──────── Data supplied ────────

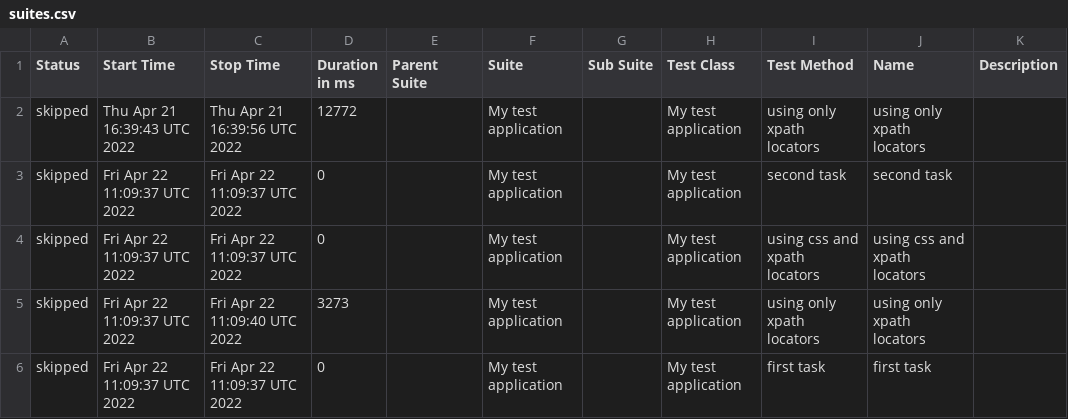
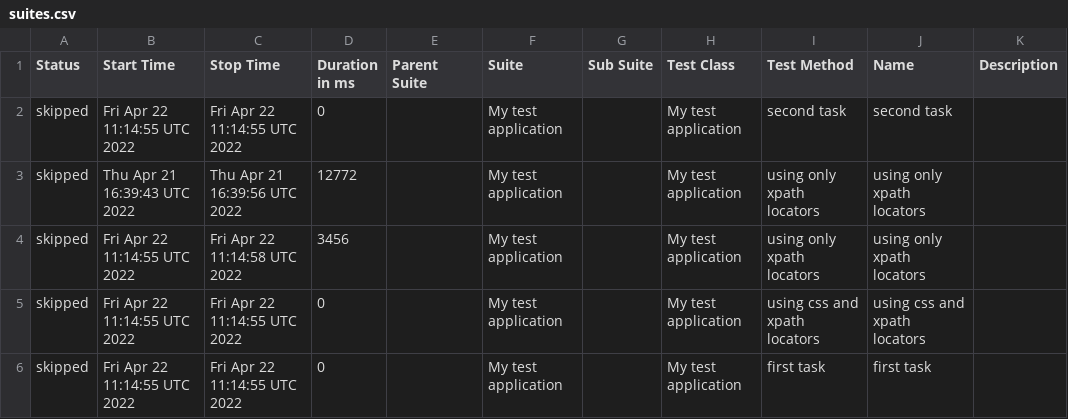
Before and after one commit to zefirlover/QA-test-task, a CSV file: docs/data/suites.csv, drawn as a sheet.

Commit message:
Deploying to gh-pages from @ zefirlover/QA-test-task@f9f3cca6d9e6b1ce76a52a3ec12e027f377c83d3 🚀

```diff
--- a/docs/data/suites.csv
+++ b/docs/data/suites.csv
@@ -1,6 +1,6 @@
 "Status","Start Time","Stop Time","Duration in ms","Parent Suite","Suite","Sub Suite","Test Class","Test Method","Name","Description"
+"skipped","Fri Apr 22 11:14:55 UTC 2022","Fri Apr 22 11:14:55 UTC 2022","0","","My test application","","My test application","second task","second task",""
 "skipped","Thu Apr 21 16:39:43 UTC 2022","Thu Apr 21 16:39:56 UTC 2022","12772","","My test application","","My test application","using only xpath locators","using only xpath locators",""
-"skipped","Fri Apr 22 11:09:37 UTC 2022","Fri Apr 22 11:09:37 UTC 2022","0","","My test application","","My test application","second task","second task",""
-"skipped","Fri Apr 22 11:09:37 UTC 2022","Fri Apr 22 11:09:37 UTC 2022","0","","My test application","","My test application","using css and xpath locators","using css and xpath locators",""
-"skipped","Fri Apr 22 11:09:37 UTC 2022","Fri Apr 22 11:09:40 UTC 2022","3273","","My test application","","My test application","using only xpath locators","using only xpath locators",""
-"skipped","Fri Apr 22 11:09:37 UTC 2022","Fri Apr 22 11:09:37 UTC 2022","0","","My test application","","My test application","first task","first task",""
+"skipped","Fri Apr 22 11:14:55 UTC 2022","Fri Apr 22 11:14:58 UTC 2022","3456","","My test application","","My test application","using only xpath locators","using only xpath locators",""
+"skipped","Fri Apr 22 11:14:55 UTC 2022","Fri Apr 22 11:14:55 UTC 2022","0","","My test application","","My test application","using css and xpath locators","using css and xpath locators",""
+"skipped","Fri Apr 22 11:14:55 UTC 2022","Fri Apr 22 11:14:55 UTC 2022","0","","My test application","","My test application","first task","first task",""
```
Also changed, not shown: 27 other files.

────────

Scan the entries above and return each line that holds "task".

Before and after one commit to zefirlover/QA-test-task, a CSV file: docs/data/suites.csv, drawn as a sheet.
Deploying to gh-pages from @ zefirlover/QA-test-task@f9f3cca6d9e6b1ce76a52a3ec12e027f377c83d3 🚀
+"skipped","Fri Apr 22 11:14:55 UTC 2022","Fri Apr 22 11:14:55 UTC 2022","0","","My test application","","My test application","second task","second task",""
-"skipped","Fri Apr 22 11:09:37 UTC 2022","Fri Apr 22 11:09:37 UTC 2022","0","","My test application","","My test application","second task","second task",""
-"skipped","Fri Apr 22 11:09:37 UTC 2022","Fri Apr 22 11:09:37 UTC 2022","0","","My test application","","My test application","first task","first task",""
+"skipped","Fri Apr 22 11:14:55 UTC 2022","Fri Apr 22 11:14:55 UTC 2022","0","","My test application","","My test application","first task","first task",""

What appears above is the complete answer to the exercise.